This past July 3, there was an unprecedented reenactment in the actual streets of Gettysburg. It depicted the June 26, 1863 Confederate entrance into the town, several days before the big battle. Here, the scavenged for food, supplies, delicacies, (and yes, even shoes). Gen. Jubal Early, who Lee referred as "my bad old man," wanted "1,200 pounds of sugar, 600 pounds of coffee, 60 barrels of flour, 1,000 pounds of salt, 7,000 pounds of bacon, 10 barrels of whiskey, 10 barrels of onions, 1,000 pairs of shoes and 500 hats - or, $5,000 in cash." I attended this event with my good friends, Stan O'Donnell and his wife. There were over 1,000 Confederate reenactors in this event. The above photo shows infantrymen lined up in front of the Adams County Court House, making their demands known to the townspeople. The thing I like about these photos is that there are no modern intrusions for the most part. It's like you're really there.
The town elders await the demands of the invaders. This event was kind of unique because the modern mayor of Gettysburg portrayed the mayor of 1863 and the modern sheriff portrayed John Burns, a one time constable of the town. (However, I'm pretty sure the real John Burn was not present at such an event.) In response to the rebel demands, one said "We will open our shops and ask our citizens to give what they can."

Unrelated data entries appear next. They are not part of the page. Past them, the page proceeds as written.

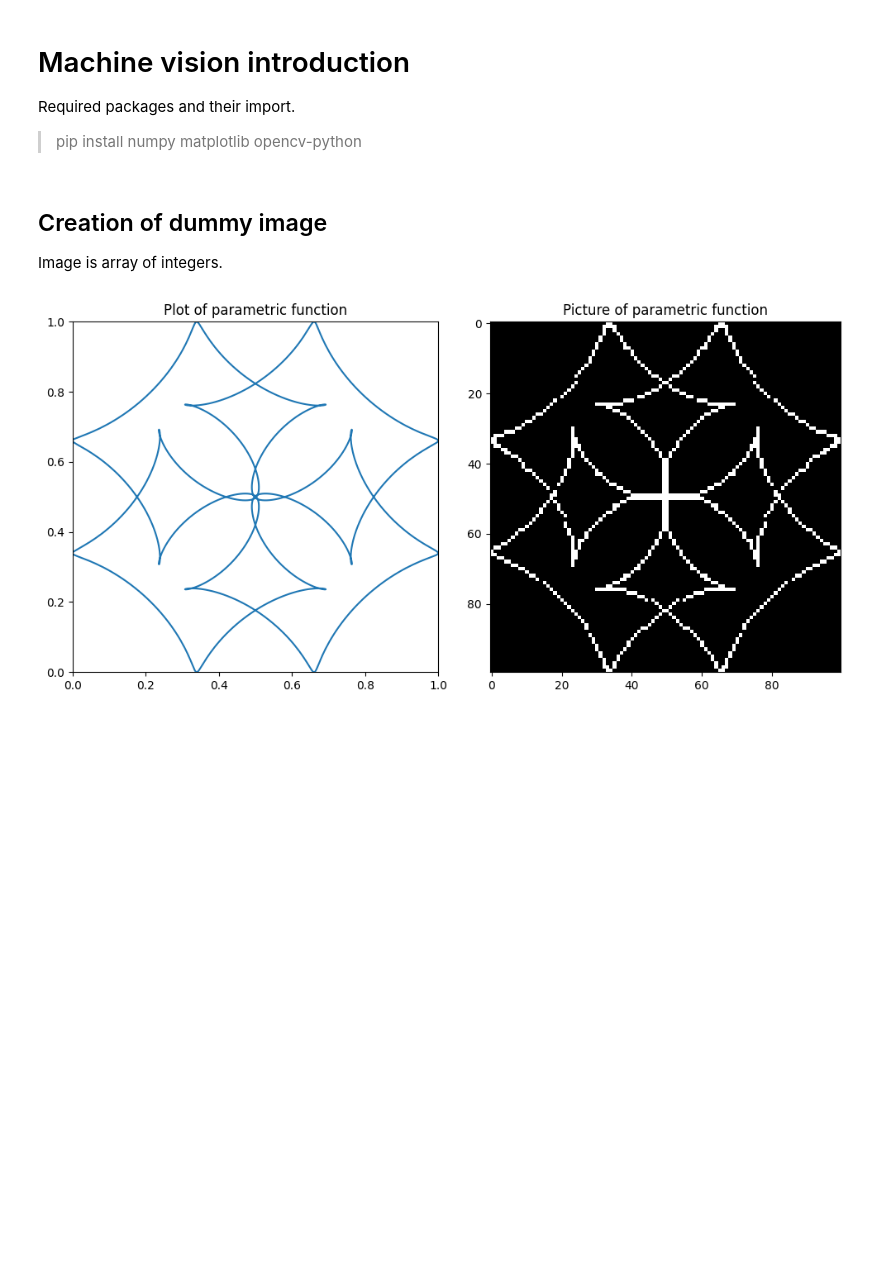
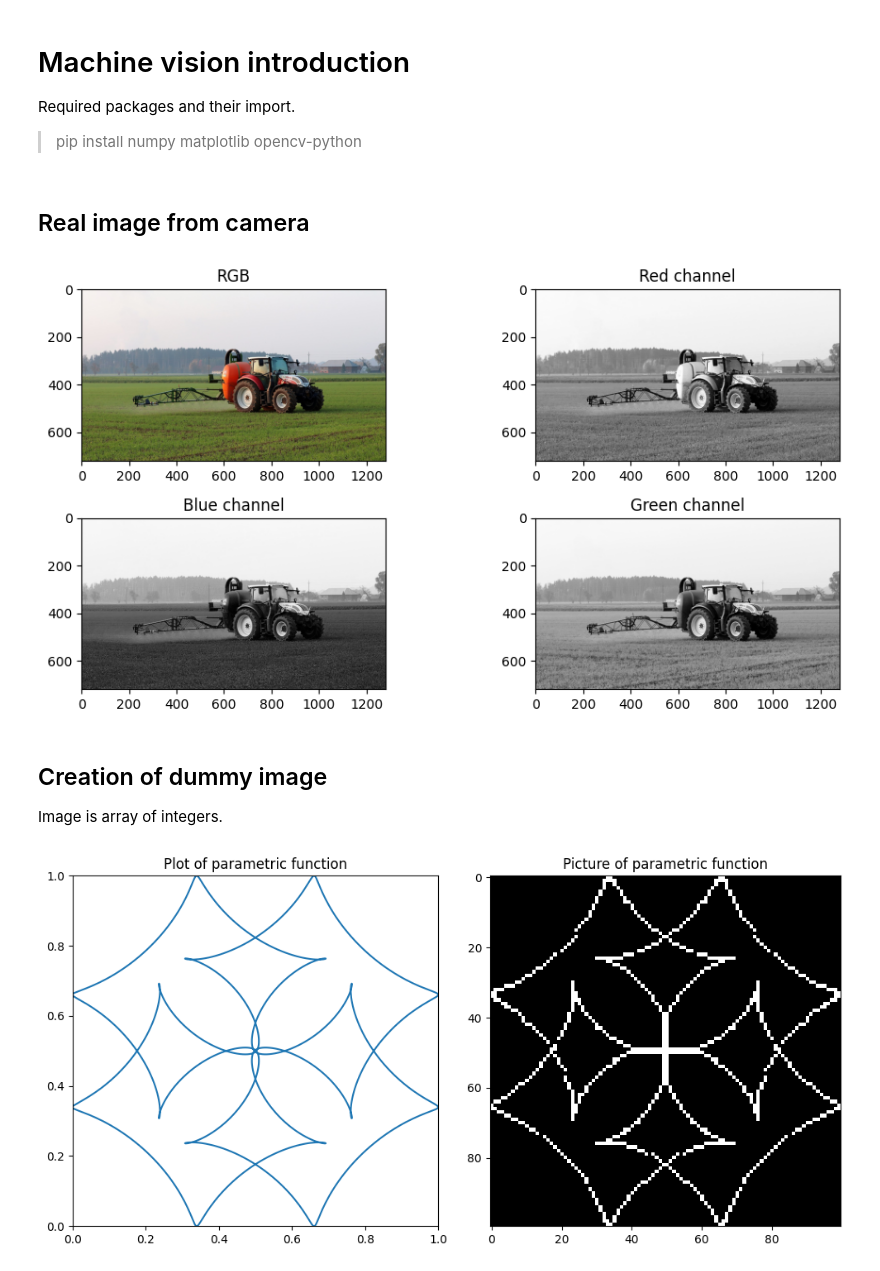
Before and after one commit to CVUT-FS-12110/Industrial-Automation, a Jupyter notebook: machine_vision/mv_intro.ipynb, the cells around one changed output. Saved outputs shown, nothing was run; the diff lists cells and outputs as text; code cells hidden in the pictures; blank space fills up the shorter version.

```diff
--- a/machine_vision/mv_intro.ipynb
+++ b/machine_vision/mv_intro.ipynb
@@ -9,6 +9,33 @@ import numpy as np
 import cv2
 import os
 import matplotlib.pyplot as plt
+# %% [markdown]
+## Real image from camera
+# %%
+img = cv2.imread("data/sample1.jpg")
+
+plt.figure(figsize=(10,5))
+
+plt.subplot(2,2,1)
+plt.imshow(img[:,:,::-1])
+plt.title("RGB")
+
+plt.subplot(2,2,2)
+plt.imshow(img[:,:,2], cmap="Greys_r")
+plt.title("Red channel")
+
+plt.subplot(2,2,3)
+plt.imshow(img[:,:,0], cmap="Greys_r")
+plt.title("Blue channel")
+
+plt.subplot(2,2,4)
+plt.imshow(img[:,:,1], cmap="Greys_r")
+plt.title("Green channel")
+
+plt.tight_layout()
+plt.show()
+# %% [output]
+[figure, added]
 # %% [markdown]
 ## Creation of dummy image
 Image is array of integers.
```
Also changed, not shown: 2 other files.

It looks like Robert E. Lee was here too, although Lee was nowhere near Gettysburg on June 26. Oh well, I suppose some events need a major character to star in them. Or perhaps this gentleman was portraying Jubal Early? Looks like John Brown Gordon beside him, which would make sense. The building in the background is the Fahnestock Building on Baltimore Street, an observation point for Union General Oliver Otis Howard on July 1, 1863 and site of the U.S. Christian Commission in the battle's aftermath.